The rain will move eastwards in the afternoon but it will become just light and patchy. In the west it will brighten up in the afternoon with sunshine breaking through. Warm and humid, with maximum temperatures of 19 to 25 degrees. A breezy day with moderate to fresh southeasterly winds, strong along west and southwest coasts.
Overall, there will be a good deal of dry weather for Friday and the weekend, but some scattered showers will occur. Fresher than previous days, with temperatures closer to normal, with maximum values of 18 to 22 Celsius. Still slightly above normal in parts of the east and southeast. Winds mostly light, northwesterly or variable, backing westerly or variable by Sunday. Some mist patches possible both nights in slack winds.

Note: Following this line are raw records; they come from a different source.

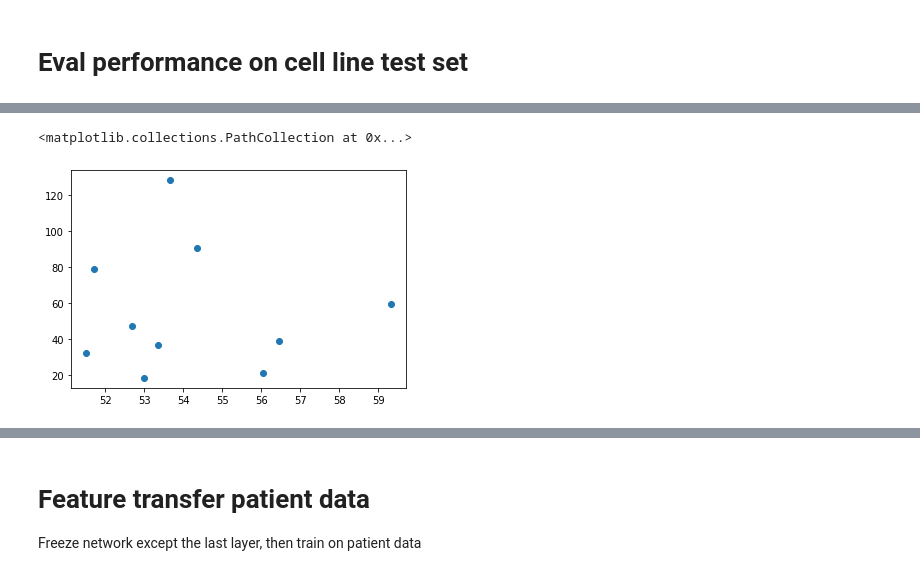
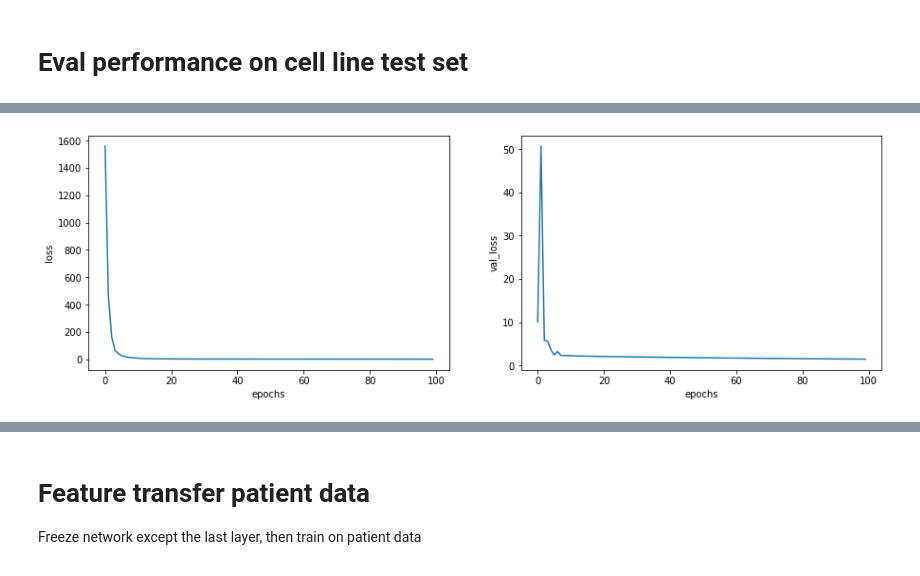
Before and after one commit to nalinimsingh/mm-cell_lines, a Jupyter notebook: feedforwardNN.ipynb, the cells around one changed output, grey strips where cells are left out. Drawn from its saved outputs; the diff is of its cells as text; code cells hidden in the pictures.

```diff
--- a/feedforwardNN.ipynb
+++ b/feedforwardNN.ipynb
@@ -23,0 +26,5 @@ y_cell_test = X_cell_test.mean(axis=1)+np.random.rand(10,)*10
+# %%
+X_lenal_cell_data = lenal_df.drop(columns = ['DepMap_ID','Knockout','Response'])
+X_lenal_cell_data = CCLE_utils.hgnc_to_ensembl(X_lenal_cell_data, map_dict)
+
+y_lenal_cell_data = lenal_df['Response']
@@ -23,0 +36,4 @@ y_cell_test = X_cell_test.mean(axis=1)+np.random.rand(10,)*10
+# %%
+X_lenal_cell_train, X_lenal_cell_test, y_lenal_cell_train, y_lenal_cell_test = train_test_split(X_lenal_cell_data,y_lenal_cell_data,random_state=42, train_size=0.7)
+
+X_bortez_cell_train, X_bortez_cell_test, y_bortez_cell_train, y_bortez_cell_test = train_test_split(X_bortez_cell_data,y_bortez_cell_data,random_state=42, train_size=0.7)
@@ -69,0 +96,3 @@ Epoch 100/100
+# %%
+lenal_model = generate_model(X_lenal_cell_train.shape[1])
+history = lenal_model.fit(X_lenal_cell_train, y_lenal_cell_train, epochs=100, validation_data=(X_lenal_cell_test, y_lenal_cell_test))
@@ -70,17 +180,17 @@ Epoch 100/100
 # %% [markdown]
 # Eval performance on cell line test set
 # %%
-fig = plt.figure(figsize=(15,10))
-ax1 = plt.subplot(2,2,1)
-ax2 = plt.subplot(2,2,2)
-perf_dict = history.history
-loss = perf_dict['loss']
-val_loss = perf_dict['val_loss']
-ax1.plot(loss)
-ax2.plot(val_loss)
-ax1.set_xlabel('epochs')
-ax2.set_xlabel('epochs')
+def plot_loss(perf_dict):
+    fig = plt.figure(figsize=(15,10))
+    ax1 = plt.subplot(2,2,1)
+    ax2 = plt.subplot(2,2,2)
+    loss = perf_dict['loss']
+    val_loss = perf_dict['val_loss']
+    ax1.plot(loss)
+    ax2.plot(val_loss)
+    ax1.set_xlabel('epochs')
+    ax2.set_xlabel('epochs')
 
-ax1.set_ylabel('loss')
-ax2.set_ylabel('val_loss')
-plt.show()
+    ax1.set_ylabel('loss')
+    ax2.set_ylabel('val_loss')
+    plt.show()
@@ -89,5 +197,4 @@ plt.show()
-# %%
-plt.scatter(y_cell_test,model.predict(X_cell_test))
-# %% [output]
-<matplotlib.collections.PathCollection at 0x...>
-[figure, removed]
+# %%
+plot_loss(history.history)
+# %% [output]
+[figure, added]
```
Also changed, not shown: parts of 25 cells of this notebook, 1 other file.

Monday to Wednesday changeable weather: Current indications suggest that our weather will remain changeable and unsettled with some scattered showers and possibly a spell of heavier rain extending from the southwest during Monday and Monday night.
Overall, a good deal of dry weather though, with temperatures close to normal. Winds mostly moderate, southerly or southwesterly, but fresh to strong at times on Atlantic coasts.
It's looking likely that we could reach 39°C somewhere in southern and eastern England on Thursday. The hottest temperature ever recorded in the UK is 38.5°C ️— Met Office (@metoffice) July 24, 2019
There is currently a 60% chance we could break this on Thursday, depending on the amount of cloud pic.twitter.com/n3nSKW3Ey6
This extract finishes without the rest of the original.